A Garrett GTX 3586 RS turbocharger allows this Honda Civic Si to deliver 874whp and 615 lb-ft of torque from its K-series engine swap.
NA to Turbocharged
Prior to going all out, Loi Song had built the EG differently for a few magazine race events. The car was powered by a naturally-aspirated K24 engine. After finishing these events and crossing them off the list, the next goal was in-line to get accomplished. Using a K20A engine from a Type R, Sportcar Motion sleeved the block and machined it. With all quality internals that can handle massive horsepower, the team kept the factory crankshaft. To take the power to completely new heights, Loi used a Garrett GTX 3586 RS turbocharger. To match the turbocharger, a Walbro Hellcat 525lph fuel pump took responsibility of feeding Injector Dynamics 2,000cc injectors with E85 fuel. With all of the supporting upgrades and enough cooling, everything works together through a Hondata KPro 4 with a tune from Daniel Butler.
With the K20A setup, the Civic Si put down 874whp and 615 lb-ft of torque when running on E85 at 40 psi of boost. With the new engine configuration, the car is able to rev up to 9,200 RPM. To make it even more fun, Loi set it up to weigh just 2,200-pounds with a 50/50 weight bias. A Type R manual transmission works collaboratively with the K20A swap, and a Wavetrac limited slip differential improves handling on the track. To keep the massive power on the road, Nankang AR1 tires outfitted the EG. With this type of power and weight, Loi Song was finally ready to put it to the test and start showcasing what his shop can do for their customers, and have some fun in the process.
The Next Level
Loi Song went on to check more and more items off of his list. “The car finished second and third place during FF Battle,” said Loi. The K-series was the perfect foundation for this type of power. “K-series engines love to be turbocharged. No turbo is too big for the K-series’ cylinder head.” While the car was never intended to be boosted, an opportunity with Garrett presented itself and significant power numbers were the result.
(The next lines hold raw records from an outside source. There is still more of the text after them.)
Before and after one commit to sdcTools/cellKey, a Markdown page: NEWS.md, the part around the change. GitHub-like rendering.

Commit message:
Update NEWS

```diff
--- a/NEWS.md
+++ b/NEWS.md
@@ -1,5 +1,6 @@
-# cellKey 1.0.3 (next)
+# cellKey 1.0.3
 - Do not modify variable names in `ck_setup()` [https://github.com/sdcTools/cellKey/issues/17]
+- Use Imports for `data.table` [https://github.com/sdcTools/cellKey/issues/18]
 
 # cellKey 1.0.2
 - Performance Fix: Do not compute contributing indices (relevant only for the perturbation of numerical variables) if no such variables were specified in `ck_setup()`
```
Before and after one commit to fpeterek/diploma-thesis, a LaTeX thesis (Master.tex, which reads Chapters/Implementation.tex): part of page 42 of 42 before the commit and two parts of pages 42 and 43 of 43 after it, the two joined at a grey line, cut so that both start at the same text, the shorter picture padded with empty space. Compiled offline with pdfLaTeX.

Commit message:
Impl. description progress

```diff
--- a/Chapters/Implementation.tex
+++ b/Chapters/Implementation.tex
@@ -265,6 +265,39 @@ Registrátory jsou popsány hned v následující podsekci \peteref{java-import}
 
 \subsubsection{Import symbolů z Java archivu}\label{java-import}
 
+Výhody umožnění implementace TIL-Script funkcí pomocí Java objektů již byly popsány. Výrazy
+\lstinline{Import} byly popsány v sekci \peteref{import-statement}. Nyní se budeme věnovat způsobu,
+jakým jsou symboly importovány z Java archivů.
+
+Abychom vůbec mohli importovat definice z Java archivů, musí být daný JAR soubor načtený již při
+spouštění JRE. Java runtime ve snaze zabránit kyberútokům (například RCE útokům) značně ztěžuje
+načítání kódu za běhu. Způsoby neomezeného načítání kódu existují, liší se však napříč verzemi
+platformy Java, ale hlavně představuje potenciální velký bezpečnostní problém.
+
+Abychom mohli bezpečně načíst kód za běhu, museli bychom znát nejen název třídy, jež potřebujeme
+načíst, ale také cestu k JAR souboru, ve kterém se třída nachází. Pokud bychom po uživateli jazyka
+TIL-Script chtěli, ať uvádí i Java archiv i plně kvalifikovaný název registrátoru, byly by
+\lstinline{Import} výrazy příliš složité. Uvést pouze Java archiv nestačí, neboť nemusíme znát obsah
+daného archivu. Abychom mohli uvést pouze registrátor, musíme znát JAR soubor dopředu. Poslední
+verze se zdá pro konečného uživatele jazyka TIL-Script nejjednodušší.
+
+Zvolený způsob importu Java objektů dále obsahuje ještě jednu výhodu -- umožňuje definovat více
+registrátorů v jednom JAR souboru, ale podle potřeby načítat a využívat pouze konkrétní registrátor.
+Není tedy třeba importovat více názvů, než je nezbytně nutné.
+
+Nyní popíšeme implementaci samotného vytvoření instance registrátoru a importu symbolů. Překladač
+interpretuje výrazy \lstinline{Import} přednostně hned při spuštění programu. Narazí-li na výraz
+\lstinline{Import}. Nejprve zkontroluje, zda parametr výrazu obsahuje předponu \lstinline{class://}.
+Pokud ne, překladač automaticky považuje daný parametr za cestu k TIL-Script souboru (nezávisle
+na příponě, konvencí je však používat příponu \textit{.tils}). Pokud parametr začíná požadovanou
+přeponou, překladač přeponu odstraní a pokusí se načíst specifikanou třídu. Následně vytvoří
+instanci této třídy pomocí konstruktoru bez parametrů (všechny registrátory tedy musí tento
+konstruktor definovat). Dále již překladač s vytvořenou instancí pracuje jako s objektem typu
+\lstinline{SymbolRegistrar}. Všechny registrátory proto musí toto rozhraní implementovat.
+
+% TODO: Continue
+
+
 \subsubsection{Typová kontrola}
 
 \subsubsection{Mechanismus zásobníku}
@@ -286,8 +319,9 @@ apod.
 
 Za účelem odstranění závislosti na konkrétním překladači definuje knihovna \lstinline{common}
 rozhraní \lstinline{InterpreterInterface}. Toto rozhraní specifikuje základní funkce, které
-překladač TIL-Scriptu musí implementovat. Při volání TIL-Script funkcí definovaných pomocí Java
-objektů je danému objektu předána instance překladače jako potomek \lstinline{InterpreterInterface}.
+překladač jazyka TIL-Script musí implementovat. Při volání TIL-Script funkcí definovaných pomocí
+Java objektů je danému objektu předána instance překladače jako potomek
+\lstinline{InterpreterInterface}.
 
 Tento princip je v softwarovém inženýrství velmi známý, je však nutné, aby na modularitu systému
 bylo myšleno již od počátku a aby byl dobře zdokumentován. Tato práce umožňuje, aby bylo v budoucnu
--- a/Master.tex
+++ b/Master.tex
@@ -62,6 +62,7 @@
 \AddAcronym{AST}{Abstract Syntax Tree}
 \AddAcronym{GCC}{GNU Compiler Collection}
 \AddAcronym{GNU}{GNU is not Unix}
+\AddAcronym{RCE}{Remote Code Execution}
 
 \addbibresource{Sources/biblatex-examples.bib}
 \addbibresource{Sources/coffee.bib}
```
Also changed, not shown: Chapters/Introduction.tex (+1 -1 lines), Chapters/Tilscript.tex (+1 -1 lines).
With this Civic Si being one of the high powered ones around, the next goal is clear: four-digit power. “I want to make 1,000whp on pump E85,” said Loi. The 1Kwhp mark isn’t far enough, and by upgrading the injectors to 2,600cc, another accomplishment can be added to the shop’s list. As car enthusiasts, we start car builds believing we know the destination. However, the beauty of building cars is that you’re almost never going to end the way you intend on, and for that, we are thankful.